: : : Also, sometimes you think/say things to yourself that are directed at/to other people.

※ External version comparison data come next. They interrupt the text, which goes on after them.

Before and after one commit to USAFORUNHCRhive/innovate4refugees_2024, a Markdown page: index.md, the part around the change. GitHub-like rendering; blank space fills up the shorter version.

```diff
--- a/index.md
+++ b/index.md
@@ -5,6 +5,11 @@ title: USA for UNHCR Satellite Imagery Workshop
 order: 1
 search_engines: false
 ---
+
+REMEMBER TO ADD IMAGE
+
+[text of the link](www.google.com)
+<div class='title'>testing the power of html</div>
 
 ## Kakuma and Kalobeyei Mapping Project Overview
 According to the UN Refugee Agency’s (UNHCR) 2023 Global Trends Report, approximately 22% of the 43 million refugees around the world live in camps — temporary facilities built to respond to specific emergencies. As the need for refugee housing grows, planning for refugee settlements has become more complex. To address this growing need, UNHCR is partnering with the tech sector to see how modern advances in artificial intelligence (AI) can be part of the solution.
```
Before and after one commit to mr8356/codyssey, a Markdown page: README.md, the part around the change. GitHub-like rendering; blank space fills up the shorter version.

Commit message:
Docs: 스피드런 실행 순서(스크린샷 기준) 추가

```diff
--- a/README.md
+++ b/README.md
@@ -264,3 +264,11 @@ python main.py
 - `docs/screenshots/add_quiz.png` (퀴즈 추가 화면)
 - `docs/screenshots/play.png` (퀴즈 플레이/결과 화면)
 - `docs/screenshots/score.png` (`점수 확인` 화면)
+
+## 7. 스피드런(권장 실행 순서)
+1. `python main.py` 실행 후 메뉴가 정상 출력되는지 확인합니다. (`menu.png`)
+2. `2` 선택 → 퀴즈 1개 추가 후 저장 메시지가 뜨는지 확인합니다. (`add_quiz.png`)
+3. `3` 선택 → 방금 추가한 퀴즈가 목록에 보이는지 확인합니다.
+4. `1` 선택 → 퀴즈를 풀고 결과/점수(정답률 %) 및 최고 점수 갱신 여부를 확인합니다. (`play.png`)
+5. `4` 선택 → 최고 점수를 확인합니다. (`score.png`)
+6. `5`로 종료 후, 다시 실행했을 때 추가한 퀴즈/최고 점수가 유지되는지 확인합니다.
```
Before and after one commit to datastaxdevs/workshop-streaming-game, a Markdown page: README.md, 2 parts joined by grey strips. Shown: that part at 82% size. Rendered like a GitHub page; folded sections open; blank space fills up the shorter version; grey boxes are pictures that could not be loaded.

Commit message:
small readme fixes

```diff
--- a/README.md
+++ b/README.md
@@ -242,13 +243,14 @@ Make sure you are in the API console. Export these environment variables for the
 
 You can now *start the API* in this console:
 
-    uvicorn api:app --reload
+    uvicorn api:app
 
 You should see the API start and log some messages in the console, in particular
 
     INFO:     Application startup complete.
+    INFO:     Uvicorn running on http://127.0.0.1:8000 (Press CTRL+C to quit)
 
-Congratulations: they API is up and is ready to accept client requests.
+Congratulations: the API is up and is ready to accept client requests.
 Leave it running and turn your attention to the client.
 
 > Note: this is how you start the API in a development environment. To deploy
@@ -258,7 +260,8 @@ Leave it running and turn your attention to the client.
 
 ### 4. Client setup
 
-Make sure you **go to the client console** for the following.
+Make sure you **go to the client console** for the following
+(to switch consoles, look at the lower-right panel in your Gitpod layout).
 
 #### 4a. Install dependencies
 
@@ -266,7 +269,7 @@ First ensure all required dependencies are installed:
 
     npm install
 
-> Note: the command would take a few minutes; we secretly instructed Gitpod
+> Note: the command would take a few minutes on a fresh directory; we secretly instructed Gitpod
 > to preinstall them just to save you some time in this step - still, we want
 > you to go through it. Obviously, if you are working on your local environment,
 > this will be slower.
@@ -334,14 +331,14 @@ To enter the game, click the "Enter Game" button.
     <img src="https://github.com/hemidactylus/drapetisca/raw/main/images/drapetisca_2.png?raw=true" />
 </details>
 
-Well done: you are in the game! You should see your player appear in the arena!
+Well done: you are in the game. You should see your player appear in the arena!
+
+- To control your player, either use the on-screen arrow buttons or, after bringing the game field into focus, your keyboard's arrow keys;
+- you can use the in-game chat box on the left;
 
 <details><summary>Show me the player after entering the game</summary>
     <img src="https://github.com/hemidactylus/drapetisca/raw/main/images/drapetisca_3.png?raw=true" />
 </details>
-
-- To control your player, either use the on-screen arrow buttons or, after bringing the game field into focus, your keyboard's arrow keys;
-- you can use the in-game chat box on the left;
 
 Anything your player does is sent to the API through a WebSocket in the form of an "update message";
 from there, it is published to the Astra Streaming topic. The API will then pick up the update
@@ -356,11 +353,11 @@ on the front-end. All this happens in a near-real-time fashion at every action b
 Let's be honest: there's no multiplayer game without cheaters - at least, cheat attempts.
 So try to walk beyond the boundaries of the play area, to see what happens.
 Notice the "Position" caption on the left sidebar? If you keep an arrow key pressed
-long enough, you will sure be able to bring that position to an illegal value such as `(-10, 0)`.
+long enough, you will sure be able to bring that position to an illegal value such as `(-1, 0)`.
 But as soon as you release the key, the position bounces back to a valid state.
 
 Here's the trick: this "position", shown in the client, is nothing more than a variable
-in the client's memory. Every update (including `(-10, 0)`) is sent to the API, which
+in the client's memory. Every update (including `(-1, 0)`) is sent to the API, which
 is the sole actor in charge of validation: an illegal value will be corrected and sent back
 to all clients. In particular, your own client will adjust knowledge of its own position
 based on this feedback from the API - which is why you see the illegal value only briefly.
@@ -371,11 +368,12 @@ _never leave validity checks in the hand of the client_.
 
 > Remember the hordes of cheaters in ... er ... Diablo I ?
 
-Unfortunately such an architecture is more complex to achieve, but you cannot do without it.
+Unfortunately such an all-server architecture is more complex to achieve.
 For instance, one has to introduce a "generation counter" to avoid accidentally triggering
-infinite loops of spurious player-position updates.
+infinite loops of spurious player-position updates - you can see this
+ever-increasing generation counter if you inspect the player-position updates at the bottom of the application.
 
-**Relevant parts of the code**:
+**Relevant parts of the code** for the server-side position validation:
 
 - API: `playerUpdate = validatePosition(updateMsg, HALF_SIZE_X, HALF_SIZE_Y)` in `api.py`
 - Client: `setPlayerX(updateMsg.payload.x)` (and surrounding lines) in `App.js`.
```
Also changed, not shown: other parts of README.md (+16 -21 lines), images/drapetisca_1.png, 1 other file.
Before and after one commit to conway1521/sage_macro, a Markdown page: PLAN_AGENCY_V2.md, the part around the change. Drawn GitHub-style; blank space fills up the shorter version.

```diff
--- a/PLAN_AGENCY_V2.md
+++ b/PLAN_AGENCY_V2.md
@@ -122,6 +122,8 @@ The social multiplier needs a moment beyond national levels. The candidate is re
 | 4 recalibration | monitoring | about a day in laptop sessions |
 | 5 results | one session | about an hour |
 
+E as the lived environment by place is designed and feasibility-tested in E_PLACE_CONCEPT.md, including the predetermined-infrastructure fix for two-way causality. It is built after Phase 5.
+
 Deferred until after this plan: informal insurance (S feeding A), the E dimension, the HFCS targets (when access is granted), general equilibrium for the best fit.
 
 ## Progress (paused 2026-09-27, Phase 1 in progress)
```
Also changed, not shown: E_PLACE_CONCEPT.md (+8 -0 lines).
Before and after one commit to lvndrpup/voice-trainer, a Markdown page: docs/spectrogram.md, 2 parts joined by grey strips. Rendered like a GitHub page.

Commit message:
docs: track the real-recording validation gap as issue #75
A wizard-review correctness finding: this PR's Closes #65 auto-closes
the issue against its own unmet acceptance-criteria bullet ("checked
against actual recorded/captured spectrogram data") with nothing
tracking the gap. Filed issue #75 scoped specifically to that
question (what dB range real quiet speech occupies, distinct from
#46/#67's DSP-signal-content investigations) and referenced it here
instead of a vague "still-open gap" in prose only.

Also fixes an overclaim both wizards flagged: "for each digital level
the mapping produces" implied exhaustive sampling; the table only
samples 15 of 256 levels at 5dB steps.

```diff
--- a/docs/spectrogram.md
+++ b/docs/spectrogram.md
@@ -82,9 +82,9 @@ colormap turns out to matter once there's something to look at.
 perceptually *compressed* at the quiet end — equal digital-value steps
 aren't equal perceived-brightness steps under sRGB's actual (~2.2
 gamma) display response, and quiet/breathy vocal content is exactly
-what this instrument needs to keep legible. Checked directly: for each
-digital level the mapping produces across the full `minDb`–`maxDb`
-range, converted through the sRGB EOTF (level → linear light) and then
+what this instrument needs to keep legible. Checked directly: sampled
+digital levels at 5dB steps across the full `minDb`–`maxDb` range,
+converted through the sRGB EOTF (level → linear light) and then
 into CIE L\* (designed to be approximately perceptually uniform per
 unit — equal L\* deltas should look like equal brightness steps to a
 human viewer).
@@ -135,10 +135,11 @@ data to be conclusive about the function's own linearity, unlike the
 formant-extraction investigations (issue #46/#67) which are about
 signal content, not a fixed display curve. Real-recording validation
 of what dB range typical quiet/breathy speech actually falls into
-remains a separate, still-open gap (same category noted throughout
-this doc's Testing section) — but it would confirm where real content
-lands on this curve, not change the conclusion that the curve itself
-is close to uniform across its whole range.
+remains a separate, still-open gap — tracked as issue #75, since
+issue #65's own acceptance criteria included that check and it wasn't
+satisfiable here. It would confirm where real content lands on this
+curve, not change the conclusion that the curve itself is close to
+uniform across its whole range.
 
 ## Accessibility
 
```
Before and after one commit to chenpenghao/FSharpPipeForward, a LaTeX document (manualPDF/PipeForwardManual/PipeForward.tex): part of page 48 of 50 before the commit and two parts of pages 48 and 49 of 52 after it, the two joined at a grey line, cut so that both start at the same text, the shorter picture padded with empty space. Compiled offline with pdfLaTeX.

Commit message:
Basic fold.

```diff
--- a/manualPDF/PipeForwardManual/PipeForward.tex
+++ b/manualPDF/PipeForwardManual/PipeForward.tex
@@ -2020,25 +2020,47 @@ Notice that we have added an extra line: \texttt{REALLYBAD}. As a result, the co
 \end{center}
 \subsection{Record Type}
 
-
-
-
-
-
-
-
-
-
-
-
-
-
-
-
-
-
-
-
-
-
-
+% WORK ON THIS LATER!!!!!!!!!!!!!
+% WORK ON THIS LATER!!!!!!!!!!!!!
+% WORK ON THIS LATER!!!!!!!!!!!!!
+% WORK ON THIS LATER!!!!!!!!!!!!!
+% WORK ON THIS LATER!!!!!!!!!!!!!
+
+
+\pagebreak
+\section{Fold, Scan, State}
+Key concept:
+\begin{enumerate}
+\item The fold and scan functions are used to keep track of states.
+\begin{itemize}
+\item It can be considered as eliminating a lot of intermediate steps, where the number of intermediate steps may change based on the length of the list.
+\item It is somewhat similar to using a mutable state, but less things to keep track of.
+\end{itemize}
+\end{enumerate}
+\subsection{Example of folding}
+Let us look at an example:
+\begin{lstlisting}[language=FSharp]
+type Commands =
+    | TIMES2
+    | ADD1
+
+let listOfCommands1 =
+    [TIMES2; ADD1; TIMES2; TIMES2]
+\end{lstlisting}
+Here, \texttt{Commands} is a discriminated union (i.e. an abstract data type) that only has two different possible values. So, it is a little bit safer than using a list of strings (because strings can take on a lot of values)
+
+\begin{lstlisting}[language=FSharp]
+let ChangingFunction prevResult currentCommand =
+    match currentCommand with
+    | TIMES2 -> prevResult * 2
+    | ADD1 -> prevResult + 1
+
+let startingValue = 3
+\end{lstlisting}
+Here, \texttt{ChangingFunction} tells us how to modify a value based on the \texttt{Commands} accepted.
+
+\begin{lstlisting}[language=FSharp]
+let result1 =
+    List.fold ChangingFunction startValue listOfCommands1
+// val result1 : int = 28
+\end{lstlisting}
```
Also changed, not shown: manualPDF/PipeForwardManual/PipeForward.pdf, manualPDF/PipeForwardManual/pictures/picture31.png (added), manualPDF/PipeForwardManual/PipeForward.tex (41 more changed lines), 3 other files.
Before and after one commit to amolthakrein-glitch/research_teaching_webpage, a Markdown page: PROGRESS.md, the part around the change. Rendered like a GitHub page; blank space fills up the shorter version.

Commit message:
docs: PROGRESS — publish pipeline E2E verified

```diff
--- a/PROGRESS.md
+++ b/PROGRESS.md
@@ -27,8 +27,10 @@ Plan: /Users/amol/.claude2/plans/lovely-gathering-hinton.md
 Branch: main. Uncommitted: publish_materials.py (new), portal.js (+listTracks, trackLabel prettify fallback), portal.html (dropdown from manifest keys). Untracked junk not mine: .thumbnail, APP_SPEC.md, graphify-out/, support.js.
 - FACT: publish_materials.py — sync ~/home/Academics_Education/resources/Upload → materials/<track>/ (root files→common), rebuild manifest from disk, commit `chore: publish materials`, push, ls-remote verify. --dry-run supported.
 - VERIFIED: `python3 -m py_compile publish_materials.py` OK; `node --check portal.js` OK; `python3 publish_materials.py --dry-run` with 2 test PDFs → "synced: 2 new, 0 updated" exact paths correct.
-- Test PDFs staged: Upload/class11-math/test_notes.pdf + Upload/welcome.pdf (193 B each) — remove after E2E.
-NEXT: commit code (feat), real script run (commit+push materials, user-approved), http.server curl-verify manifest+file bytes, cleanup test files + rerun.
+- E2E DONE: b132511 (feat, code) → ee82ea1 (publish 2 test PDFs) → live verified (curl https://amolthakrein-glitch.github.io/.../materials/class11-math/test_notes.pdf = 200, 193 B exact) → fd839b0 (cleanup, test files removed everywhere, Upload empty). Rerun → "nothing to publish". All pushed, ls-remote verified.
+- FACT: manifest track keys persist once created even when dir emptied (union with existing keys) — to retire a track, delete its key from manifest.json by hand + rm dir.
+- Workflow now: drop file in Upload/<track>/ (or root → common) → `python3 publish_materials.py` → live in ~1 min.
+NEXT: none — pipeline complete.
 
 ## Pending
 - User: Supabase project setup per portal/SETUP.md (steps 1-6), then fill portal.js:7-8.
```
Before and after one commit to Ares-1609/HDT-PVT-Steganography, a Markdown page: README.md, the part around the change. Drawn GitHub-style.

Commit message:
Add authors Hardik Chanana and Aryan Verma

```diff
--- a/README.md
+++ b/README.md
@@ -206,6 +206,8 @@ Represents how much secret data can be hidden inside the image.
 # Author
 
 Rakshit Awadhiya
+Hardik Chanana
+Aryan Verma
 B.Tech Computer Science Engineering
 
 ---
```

If you see your boss do something stupid, you can think to yourself "Boss, what the heck are you trying to do!"

: Apparently the Lord Chancellor, in G&S's Iolanthe, could had a habit of talking to himself.

: Lord Chancellor:
: When I went to the Bar as a very young man,
: (Said I to myself--said I),
: I'll work on a new and original plan,
: (Said I to myself--said I),
: I'll never assume that a rogue or a thief
: Is a gentleman worthy implicit belief,
: Because his attorney has sent me a brief,
: (Said I to myself--said I!).

: Ere I go into court I will read my brief through
: (Said I to myself--said I),
: And I'll never take work I'm unable to do
: (Said I to myself-said I),
: My learned profession I'll never disgrace
: By taking a fee with a grin on my face,
: When I haven't been there to attend to the case
: (Said I to myself--said I!).

: I'll never throw dust in a juryman's eyes
: (Said I to myself--said I),
: Or hoodwink a judge who is not over-wise
: (Said I to myself--said I),
: Or assume that the witnesses summoned in force
: In Exchequer, Queen's Bench, Common Pleas, or Divorce,
: Have perjured themselves as a matter of course
: (Said I to myself--said I!).

: There's more, but this is enough.
: SS

Thinking is interior by definition. It isn't directed at anyone. Adding "to himself" or "to yourself" is therefore unnecessary. If you think to yourself, "Boss, what the heck are you trying to do?" you've addressed yourself as Boss - but you're not the boss. The boss is. Apparently you were thinking to the boss. True, some aspects of language are illogical, but this one shouldn't be. ~rb